Sunday, November 28, 2021

All Flesh Shall See the Salvation of God

Below is a rough translation and some interpretive notes for Luke 3:1-6, the Revised Common Lectionary gospel reading for the 2nd Sunday of Advent, year C. Your comments are always welcomed. 
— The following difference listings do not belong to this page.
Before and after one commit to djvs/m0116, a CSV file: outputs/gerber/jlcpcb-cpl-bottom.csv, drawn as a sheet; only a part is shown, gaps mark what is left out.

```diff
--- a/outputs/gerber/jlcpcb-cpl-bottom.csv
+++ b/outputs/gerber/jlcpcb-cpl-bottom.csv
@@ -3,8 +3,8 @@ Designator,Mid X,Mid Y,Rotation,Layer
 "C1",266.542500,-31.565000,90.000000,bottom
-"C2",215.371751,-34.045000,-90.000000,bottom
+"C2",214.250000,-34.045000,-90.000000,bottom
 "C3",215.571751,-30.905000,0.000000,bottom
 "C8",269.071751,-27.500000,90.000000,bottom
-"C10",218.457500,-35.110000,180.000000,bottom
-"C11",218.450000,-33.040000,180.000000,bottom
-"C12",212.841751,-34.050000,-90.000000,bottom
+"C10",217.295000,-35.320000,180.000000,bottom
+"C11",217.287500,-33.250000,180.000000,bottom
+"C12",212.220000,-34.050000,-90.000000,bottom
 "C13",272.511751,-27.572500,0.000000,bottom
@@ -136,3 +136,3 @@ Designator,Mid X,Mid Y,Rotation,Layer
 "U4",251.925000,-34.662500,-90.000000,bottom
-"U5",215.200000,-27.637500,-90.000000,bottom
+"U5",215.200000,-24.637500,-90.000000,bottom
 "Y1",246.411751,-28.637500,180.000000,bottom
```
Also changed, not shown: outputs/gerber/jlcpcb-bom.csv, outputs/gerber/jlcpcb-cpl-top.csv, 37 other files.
Luke 3:1-6
Ἐν ἔτει δὲ πεντεκαιδεκάτῳ τῆς ἡγεμονίας Τιβερίου Καίσαρος, γεμονεύοντος 
Ποντίου Πιλάτου τῆς Ἰουδαίας, καὶ τετρααρχοῦντος τῆς Γαλιλαίας Ἡρῴδου, 
Φιλίππου δὲ τοῦ ἀδελφοῦ αὐτοῦ τετρααρχοῦντος τῆς Ἰτουραίας καὶ Τραχωνίτιδος 
χώρας, καὶ Λυσανίου τῆς Ἀβιληνῆς τετρααρχοῦντος, 
In the 15thyear of the hegemony of Tiberius Caesar, Pontius Pilate being hegemon of the Judaea, and Herod being a tetrarch of the Galilee, and Philip his brother being tetrarch of the region of Ituraea and Trachonitis, and Lysanius being tetrarch of Abilene, 
ἡγεμονεύοντος: PAPart gsm, ἡγεμονεύω, 1) to be leader, to lead the way  2) to rule, command  2a) of a province, to be governor of a province  2b) said of a proconsul, of a procurator
τετρααρχοῦντος: PAPart gsm, τετραρχέω, to be governor of a tetrarchy, be tetrarch: with a gen. of the region
1. So far, there is no main verb in this sentence, so this verse is one long dependent clause. 
2. I have transliterated the noun ἡγεμονίας as ‘hegemony’ and the participial form of it, γεμονεύοντος, as ‘hegemon’ because those are term that have accrued insightful meaning in the work of Marxist social analyst Antonio Gramsci. ‘Hegemony’ not only connotes ‘leadership’; it points to a thorough form of domination that requires subjected peoples to adopt value systems that are historically and culturally alien as one’s own. It may not be wise to impose meaning from a late 19th early 20th century linguist onto Luke's vocabulary, so a more familiar term would be appropriate for a refined translation. But, the mere fact that Luke is locating this story in time with reference to names that have nothing to do with the biblical Hebrew tradition is significant. It shows not only that Luke’s audience may be more far-reaching than the audiences of the Hebrew Scriptures, but also that virtually any audience of Luke’s day would understand how this hierarchical system of ‘Caesar-to-Caesar-appointees-even-to-local-religious-leadership’ works.  
I do not know the literature of Luke’s era well enough to know if this term was loaded with the connotative meaning of today's "hegemony" or simply a common term for referring to a chain of command. While I may be imposing a deeper meaning on this term than Luke intended, I worry that many Bible Dictionaries and Lexicons were developed among people who tended to see this kind of imperial chain of command from the side of the powers and not from the side of the oppressed. It seems to me that what many Bible commentators from the past saw as the ‘background’ of the story – the Roman Empire and its effects – actually belongs in the foreground, where Luke is explicitly locating it here.
3. Herod, Philip, and Lysanius are “tetrarchs” because the kingdom of Herod the Great (who was in power during the birth narrative of Luke 1-2) was broken up into four tetrarchies upon his death. There were rivalries and intrigue that accompanied the sons of Herod. 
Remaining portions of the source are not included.